### Given records

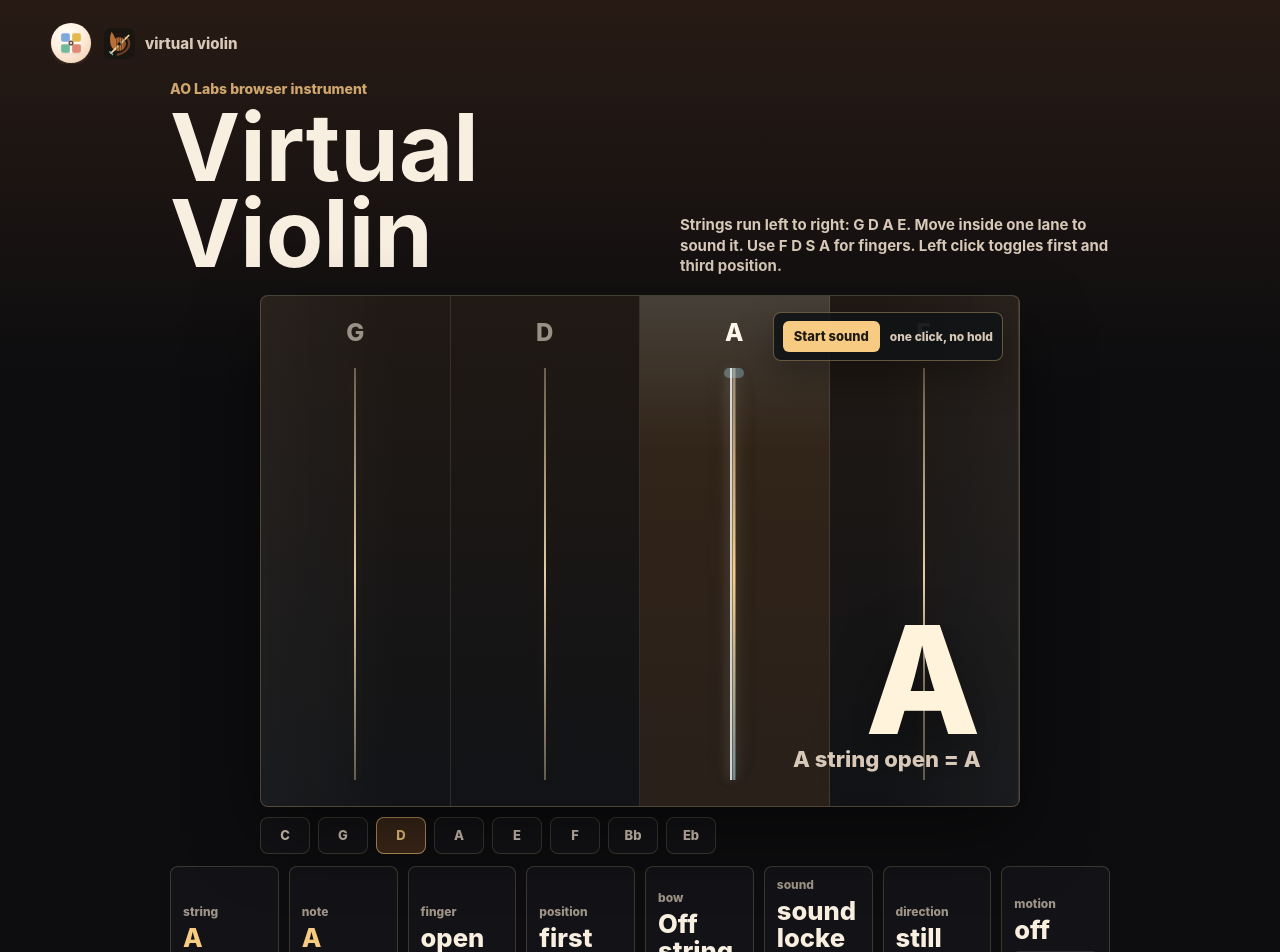
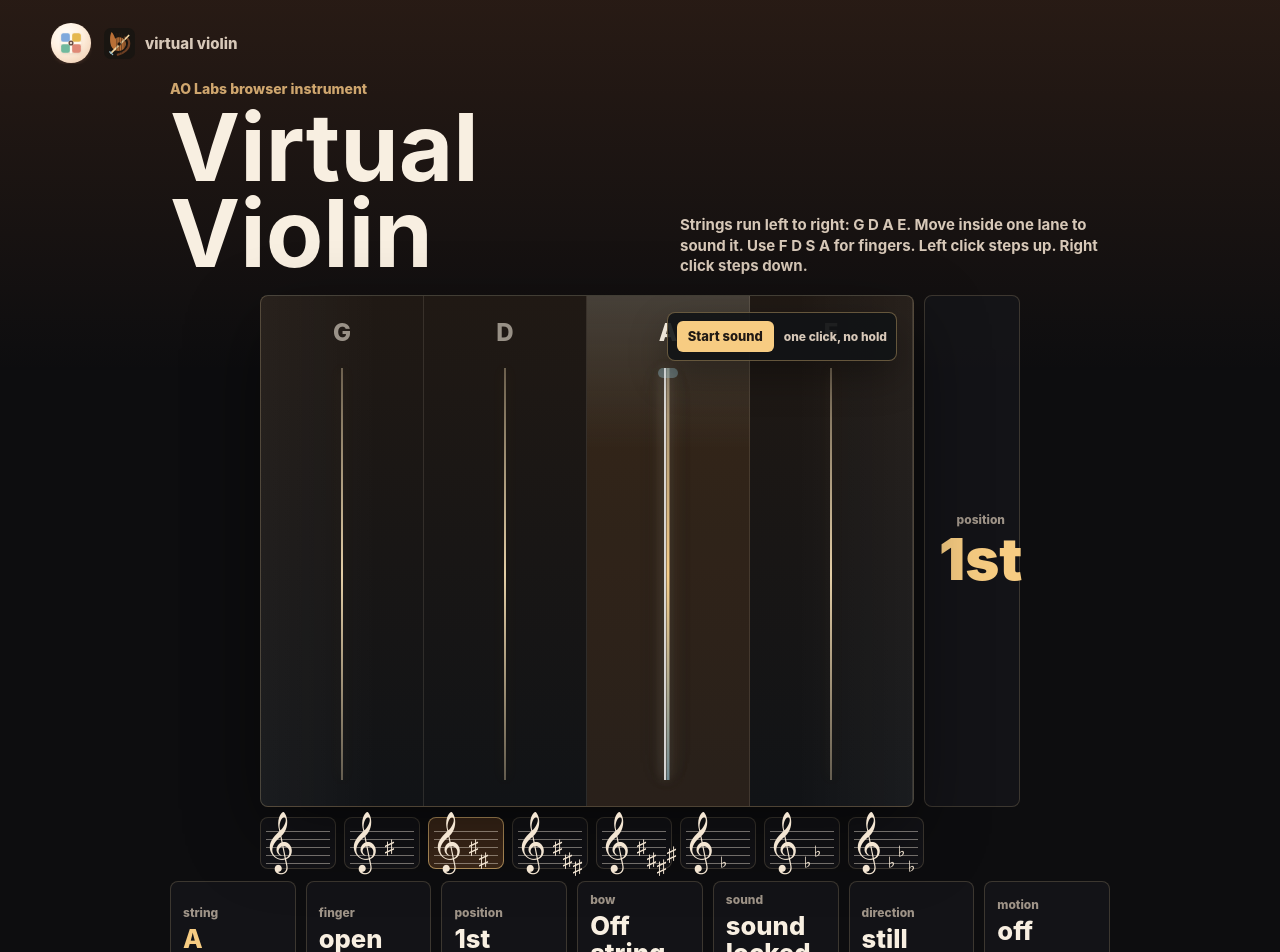
Before and after one commit to nalalalan/virtualviolin.aolabs.io, a React (Vite) app: page / in a window 1280 px wide. Shown: the top 952 px of the page. Built offline with nearby package versions, Linux system fonts and the light colour scheme.

Commit message:
Refine Virtual Violin position and articulation

```diff
--- a/src/App.tsx
+++ b/src/App.tsx
@@ -1,5 +1,5 @@
 import { useEffect, useMemo, useRef, useState } from 'react'
-import type { PointerEvent as ReactPointerEvent } from 'react'
+import type { MouseEvent as ReactMouseEvent, PointerEvent as ReactPointerEvent } from 'react'
 import { BowedStringEngine } from './BowedStringEngine'
 import {
   getFingerLabel,
@@ -8,6 +8,8 @@ import {
   isFingerKey,
   keySignatures,
   keyStrip,
+  positionLabelByName,
+  positionNames,
   stringNames,
   type FingerKey,
   type KeySignature,
@@ -21,6 +23,36 @@ const STRING_BOUNDARY_GRACE = 0.055
 const MOTION_MOVE_PIXELS = 0.75
 const BOW_ON_SPEED = 0.42
 const BOW_HOLD_MS = 260
+const DIRECTION_ATTACK_MS = 95
+const keySignatureMarks: Record<KeySignature, Array<{ symbol: '♯' | '♭'; top: number }>> = {
+  C: [],
+  G: [{ symbol: '♯', top: 7 }],
+  D: [
+    { symbol: '♯', top: 7 },
+    { symbol: '♯', top: 20 },
+  ],
+  A: [
+    { symbol: '♯', top: 7 },
+    { symbol: '♯', top: 20 },
+    { symbol: '♯', top: 27 },
+  ],
+  E: [
+    { symbol: '♯', top: 7 },
+    { symbol: '♯', top: 20 },
+    { symbol: '♯', top: 27 },
+    { symbol: '♯', top: 14 },
+  ],
+  F: [{ symbol: '♭', top: 23 }],
+  Bb: [
+    { symbol: '♭', top: 23 },
+    { symbol: '♭', top: 12 },
+  ],
+  Eb: [
+    { symbol: '♭', top: 23 },
+    { symbol: '♭', top: 12 },
+    { symbol: '♭', top: 27 },
+  ],
+}
 
 interface InstrumentState {
   selectedString: ViolinString
@@ -60,6 +92,8 @@ function App() {
   const lastPointerRef = useRef<{ x: number; y: number; time: number; speed: number } | null>(null)
   const lastMovementTimeRef = useRef(0)
   const motionStopTimerRef = useRef<number | null>(null)
+  const lastBowDirectionRef = useRef<BowDirection>(0)
+  const lastDirectionChangeTimeRef = useRef(-100000)
   const audioResumeInFlightRef = useRef(false)
   const audioUnlockedRef = useRef(false)
 
@@ -103,6 +137,17 @@ function App() {
       engineRef.current?.stop()
       motionStopTimerRef.current = null
     }, BOW_HOLD_MS)
+  }
+
+  function getPositionStep(currentPosition: PositionName, delta: -1 | 1) {
+    const currentIndex = positionNames.indexOf(currentPosition)
+    const nextIndex = Math.min(positionNames.length - 1, Math.max(0, currentIndex + delta))
+    return positionNames[nextIndex]
+  }
+
+  function stepPosition(delta: -1 | 1) {
+    const position = getPositionStep(stateRef.current.position, delta)
+    updateInstrumentState({ position })
   }
 
   function getPointerRatio(clientX: number) {
@@ -196,6 +241,7 @@ function App() {
     updateStringFromPointer(clientX)
     lastPointerRef.current = { x: clientX, y: clientY, time: now, speed: 0 }
     lastMovementTimeRef.current = now
+    lastBowDirectionRef.current = 0
     updateInstrumentState({ contact: true, rawSpeed: 0, bowSpeed: 0, acceleration: 0, direction: 0 })
   }
 
@@ -214,7 +260,13 @@ function App() {
 
   function handlePlayAreaClick() {
     startAudioFromGesture()
-    updateInstrumentState({ position: stateRef.current.position === 'first' ? 'third' : 'first' })
+    stepPosition(1)
+  }
+
+  function handlePlayAreaContextMenu(event: ReactMouseEvent<HTMLElement>) {
+    event.preventDefault()
+    startAudioFromGesture()
+    stepPosition(-1)
   }
 
   function handlePointerEnter(event: ReactPointerEvent<HTMLElement>) {
@@ -247,16 +299,36 @@ function App() {
       return
     }
 
-    const direction: BowDirection = Math.abs(dx) < 0.5 ? stateRef.current.direction : dx < 0 ? -1 : 1
+    const direction: BowDirection = Math.abs(dx) < 0.5 ? lastBowDirectionRef.current : dx < 0 ? -1 : 1
+    const previousDirection = lastBowDirectionRef.current
+    const reversedDirection = previousDirection !== 0 && direction !== 0 && direction !== previousDirection
 
     lastMovementTimeRef.current = now
     lastPointerRef.current = { x: event.clientX, y: event.clientY, time: now, speed: BOW_ON_SPEED }
     scheduleMotionStop(now)
+
+    if (reversedDirection) {
+      lastBowDirectionRef.current = direction
+      lastDirectionChangeTimeRef.current = now
       updateInstrumentState({
         contact: true,
         rawSpeed: BOW_ON_SPEED,
         bowSpeed: BOW_ON_SPEED,
-      acceleration: 0,
+        acceleration: 1,
+        direction,
+      })
+      return
+    }
+
+    if (direction !== 0) {
+      lastBowDirectionRef.current = direction
+    }
+
+    updateInstrumentState({
+      contact: true,
+      rawSpeed: BOW_ON_SPEED,
+      bowSpeed: BOW_ON_SPEED,
+      acceleration: previousDirection === 0 && direction !== 0 ? 0.55 : 0,
       direction,
     })
   }
@@ -285,6 +357,7 @@ function App() {
 
     engineRef.current?.stop()
     clearMotionStopTimer()
+    lastBowDirectionRef.current = 0
     lastPointerRef.current = null
     updateInstrumentState({ contact: false, rawSpeed: 0, bowSpeed: 0, acceleration: 0 })
   }
@@ -309,6 +382,7 @@ function App() {
       if (!insidePlayArea) {
         engineRef.current?.stop()
         clearMotionStopTimer()
+        lastBowDirectionRef.current = 0
         lastPointerRef.current = null
         setInstrumentState((current) => {
           const next = { ...current, contact: false, rawSpeed: 0, bowSpeed: 0, acceleration: 0 }
@@ -376,7 +450,8 @@ function App() {
       const current = stateRef.current
       const age = now - lastMovementTimeRef.current
       const bowSpeed = current.contact && current.rawSpeed > 0 && age < BOW_HOLD_MS ? BOW_ON_SPEED : 0
-      const acceleration = 0
+      const attackAge = now - lastDirectionChangeTimeRef.current
+      const acceleration = current.acceleration > 0 && attackAge < DIRECTION_ATTACK_MS ? current.acceleration : 0
       const pitchInfo = getPitchInfo(current.selectedString, current.fingerKey, current.position, current.keySignature)
 
       if (Math.abs(bowSpeed - current.bowSpeed) > 0.004 || (!current.contact && current.bowSpeed !== 0)) {
@@ -407,6 +482,7 @@ function App() {
   const bowing = instrumentState.bowSpeed > 0
   const bowPercent = bowing ? 100 : 0
   const playheadLeft = `${instrumentState.pointerRatio * 100}%`
+  const positionLabel = positionLabelByName[instrumentState.position]
   const audioText =
     audioStatus === 'on' ? 'sound on' : audioStatus === 'starting' ? 'starting' : audioStatus === 'blocked' ? 'blocked' : 'sound locked'
 
@@ -430,10 +506,11 @@ function App() {
           </div>
           <p className="instructions">
             Strings run left to right: G D A E. Move inside one lane to sound it. Use F D S A for fingers. Left click
-            toggles first and third position.
+            steps up. Right click steps down.
           </p>
         </div>
 
+        <div className="player-region">
           <section
             className="play-area"
             ref={playAreaRef}
@@ -446,6 +523,7 @@ function App() {
             onPointerCancel={stopBowContact}
             onPointerLeave={stopBowContact}
             onClick={handlePlayAreaClick}
+            onContextMenu={handlePlayAreaContextMenu}
           >
             {audioStatus !== 'on' && (
               <div className="sound-unlock" aria-live="polite">
@@ -473,11 +551,18 @@ function App() {
             <div className="bow-line" style={{ left: playheadLeft }} aria-hidden="true">
               <span />
             </div>
-          <div className="note-readout" aria-live="polite">
-            <span className="note-name">{pitch.noteName}</span>
-            <span className="note-detail">{pitch.mappingText}</span>
+          </section>
+
+          <aside
+            className="position-readout"
+            aria-live="polite"
+            onClick={handlePlayAreaClick}
+            onContextMenu={handlePlayAreaContextMenu}
+          >
+            <span>position</span>
+            <strong>{positionLabel}</strong>
+          </aside>
         </div>
-        </section>
 
         <section className="key-signature-strip" aria-label="Key signature">
           {keySignatures.map((signature) => (
@@ -485,9 +570,22 @@ function App() {
               className={signature === instrumentState.keySignature ? 'active' : ''}
               key={signature}
               type="button"
+              aria-label={`${signature} key signature`}
+              title={`${signature} key signature`}
               onClick={() => updateInstrumentState({ keySignature: signature })}
             >
-              {signature}
+              <span className="key-staff" aria-hidden="true">
+                <span className="key-clef">𝄞</span>
+                {keySignatureMarks[signature].map((mark, index) => (
+                  <span
+                    className="key-accidental"
+                    key={`${mark.symbol}-${index}`}
+                    style={{ left: `${34 + index * 10}px`, top: `${mark.top}px` }}
+                  >
+                    {mark.symbol}
+                  </span>
+                ))}
+              </span>
             </button>
           ))}
         </section>
@@ -497,17 +595,13 @@ function App() {
             <span>string</span>
             <strong>{pitch.stringName}</strong>
           </div>
-          <div className="state-item primary">
-            <span>note</span>
-            <strong>{pitch.noteName}</strong>
-          </div>
           <div className="state-item">
             <span>finger</span>
             <strong>{activeKeyLabel}</strong>
           </div>
           <div className="state-item">
             <span>position</span>
-            <strong>{instrumentState.position}</strong>
+            <strong>{positionLabel}</strong>
           </div>
           <div className="state-item">
             <span>bow</span>
@@ -533,18 +627,11 @@ function App() {
         <section className="key-map" aria-label="Finger key mapping">
           {keyStrip.map((keyLabel) => {
             const key = keyLabel === 'open' ? null : (keyLabel as FingerKey)
-            const keyPitch = getPitchInfo(
-              instrumentState.selectedString,
-              key,
-              instrumentState.position,
-              instrumentState.keySignature,
-            )
             const active = key === instrumentState.fingerKey
 
             return (
               <div className={active ? 'key-cell active' : 'key-cell'} key={keyLabel}>
                 <span>{keyLabel}</span>
-                <strong>{keyPitch.noteName}</strong>
               </div>
             )
           })}
@@ -565,7 +652,7 @@ function App() {
           </div>
           <div>
             <span>click</span>
-            <strong>{instrumentState.position} position</strong>
+            <strong>{positionLabel} position</strong>
           </div>
         </section>
       </section>
--- a/src/index.css
+++ b/src/index.css
@@ -128,13 +128,21 @@ h1 {
   font-weight: 650;
 }
 
+.player-region {
+  display: grid;
+  grid-template-columns: minmax(0, 1fr) 96px;
+  gap: 10px;
+  width: min(100%, 760px);
+  margin: 0 auto;
+  align-items: stretch;
+}
+
 .play-area {
   position: relative;
   display: grid;
   grid-template-columns: repeat(4, minmax(0, 1fr));
-  width: min(100%, 760px);
+  width: 100%;
   min-height: clamp(500px, 64vh, 760px);
-  margin: 0 auto;
   border: 1px solid rgba(242, 215, 164, 0.22);
   border-radius: 8px;
   overflow: hidden;
@@ -276,36 +284,35 @@ h1 {
     0 0 30px rgba(143, 185, 200, 0.22);
 }
 
-.note-readout {
-  position: absolute;
-  right: clamp(18px, 3vw, 42px);
-  bottom: clamp(18px, 3vw, 36px);
-  display: grid;
-  justify-items: end;
-  gap: 4px;
-  pointer-events: none;
+.position-readout {
+  min-width: 0;
+  border: 1px solid rgba(242, 215, 164, 0.18);
+  border-radius: 8px;
+  background: rgba(21, 22, 25, 0.86);
 }
 
-.note-name {
-  font-family:
-    "Aptos Display",
-    "Segoe UI Variable Display",
-    Inter,
-    ui-sans-serif,
-    system-ui,
-    sans-serif;
-  font-size: clamp(64px, 12vw, 150px);
-  line-height: 0.85;
-  font-weight: 820;
-  color: #fff3dc;
-  text-shadow: 0 22px 58px rgba(0, 0, 0, 0.42);
+.position-readout {
+  display: grid;
+  align-content: center;
+  justify-items: center;
+  gap: 6px;
+  padding: 12px 14px;
+  cursor: pointer;
+  user-select: none;
 }
 
-.note-detail {
-  color: #d7c8b8;
-  font-size: clamp(15px, 2.2vw, 22px);
+.position-readout span {
+  color: #9f9488;
+  font-size: 12px;
   line-height: 1;
-  font-weight: 760;
+  font-weight: 790;
+}
+
+.position-readout strong {
+  color: #f7cc82;
+  font-size: clamp(32px, 5vw, 58px);
+  line-height: 0.95;
+  font-weight: 860;
 }
 
 .key-signature-strip {
@@ -319,16 +326,14 @@ h1 {
 }
 
 .key-signature-strip button {
-  min-width: 50px;
+  width: 76px;
+  height: 52px;
   border: 1px solid rgba(242, 215, 164, 0.18);
   border-radius: 8px;
   background: rgba(21, 22, 25, 0.86);
   color: #d7c8b8;
   cursor: pointer;
-  font-size: 13px;
-  font-weight: 840;
-  line-height: 1;
-  padding: 11px 13px;
+  padding: 0;
 }
 
 .key-signature-strip button.active {
@@ -337,9 +342,48 @@ h1 {
   color: #f7cc82;
 }
 
+.key-staff {
+  position: relative;
+  display: block;
+  width: 64px;
+  height: 42px;
+  margin: 4px auto 0;
+  background: repeating-linear-gradient(
+    to bottom,
+    transparent 0,
+    transparent 7px,
+    rgba(248, 239, 225, 0.42) 7px,
+    rgba(248, 239, 225, 0.42) 8px
+  );
+  background-size: 100% 8px;
+}
+
+.key-clef,
+.key-accidental {
+  position: absolute;
+  font-family:
+    "Segoe UI Symbol",
+    "Noto Music",
+    "Bravura",
+    serif;
+  color: #f4e6d3;
+  line-height: 1;
+}
+
+.key-clef {
+  left: 2px;
+  top: 0;
+  font-size: 36px;
+}
+
+.key-accidental {
+  font-size: 20px;
+  font-weight: 780;
+}
+
 .state-grid {
   display: grid;
-  grid-template-columns: repeat(8, minmax(0, 1fr));
+  grid-template-columns: repeat(7, minmax(0, 1fr));
   gap: 10px;
   margin-top: 12px;
 }
@@ -458,6 +502,10 @@ h1 {
     align-items: start;
   }
 
+  .player-region {
+    grid-template-columns: minmax(0, 1fr) 84px;
+  }
+
   .play-area {
     min-height: 560px;
   }
@@ -505,6 +553,11 @@ h1 {
     font-size: 14px;
   }
 
+  .player-region {
+    grid-template-columns: minmax(0, 1fr) 68px;
+    gap: 8px;
+  }
+
   .play-area {
     min-height: 500px;
   }
@@ -535,19 +588,12 @@ h1 {
     width: 18px;
   }
 
-  .note-readout {
-    right: 16px;
-    bottom: 16px;
+  .position-readout {
+    padding: 10px 8px;
   }
 
-  .note-name {
-    font-size: 70px;
-  }
-
-  .note-detail {
-    max-width: 250px;
-    text-align: right;
-    font-size: 15px;
+  .position-readout strong {
+    font-size: 34px;
   }
 
   .state-grid {
--- a/src/pitchMapping.ts
+++ b/src/pitchMapping.ts
@@ -1,13 +1,21 @@
 export const stringNames = ['G', 'D', 'A', 'E'] as const
 export const keySignatures = ['C', 'G', 'D', 'A', 'E', 'F', 'Bb', 'Eb'] as const
+export const positionNames = ['first', 'third', 'fifth', 'seventh'] as const
 
 export type ViolinString = (typeof stringNames)[number]
 export type FingerKey = 'f' | 'd' | 's' | 'a'
-export type PositionName = 'first' | 'third'
+export type PositionName = (typeof positionNames)[number]
 export type KeySignature = (typeof keySignatures)[number]
 
 export const fingerKeys: FingerKey[] = ['f', 'd', 's', 'a']
 export const keyStrip = ['open', ...fingerKeys] as const
+
+export const positionLabelByName: Record<PositionName, string> = {
+  first: '1st',
+  third: '3rd',
+  fifth: '5th',
+  seventh: '7th',
+}
 
 const baseMidiByString: Record<ViolinString, number> = {
   G: 55,
@@ -42,6 +50,8 @@ const fingerIndexByKey: Record<FingerKey, number> = {
 const positionScaleStart: Record<PositionName, number> = {
   first: 0,
   third: 2,
+  fifth: 4,
+  seventh: 6,
 }
 
 export interface PitchInfo {
@@ -68,7 +78,7 @@ export function getScaleOffsets(openMidi: number, keySignature: KeySignature): n
   const scalePitchClasses = new Set(majorScaleSteps.map((step) => (tonic + step) % 12))
   const offsets: number[] = []
 
-  for (let offset = 1; offsets.length < 7 && offset <= 24; offset += 1) {
+  for (let offset = 1; offsets.length < 12 && offset <= 36; offset += 1) {
     if (scalePitchClasses.has((openMidi + offset) % 12)) {
       offsets.push(offset)
     }
@@ -118,7 +128,7 @@ export function getPitchInfo(
     mappingText:
       key === null
         ? `${stringName} string open = ${noteName}`
-        : `${stringName} ${position} position + ${key.toUpperCase()} = ${noteName} (${keySignature})`,
+        : `${stringName} ${positionLabelByName[position]} position + ${key.toUpperCase()} = ${noteName} (${keySignature})`,
   }
 }
 
```
Also changed, not shown: src/BowedStringEngine.ts (+20 -3 lines), 1 other file (tests, documents, lock files or other folders). Lines whose indentation alone changed are shown as unchanged.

### What you are asked to do
Each line of the listing above that contains the word "updateInstrumentState" is to be copied.

### Solution to this problem
+    updateInstrumentState({ position })
     updateInstrumentState({ contact: true, rawSpeed: 0, bowSpeed: 0, acceleration: 0, direction: 0 })
-    updateInstrumentState({ position: stateRef.current.position === 'first' ? 'third' : 'first' })
       updateInstrumentState({
+    updateInstrumentState({
     updateInstrumentState({ contact: false, rawSpeed: 0, bowSpeed: 0, acceleration: 0 })
               onClick={() => updateInstrumentState({ keySignature: signature })}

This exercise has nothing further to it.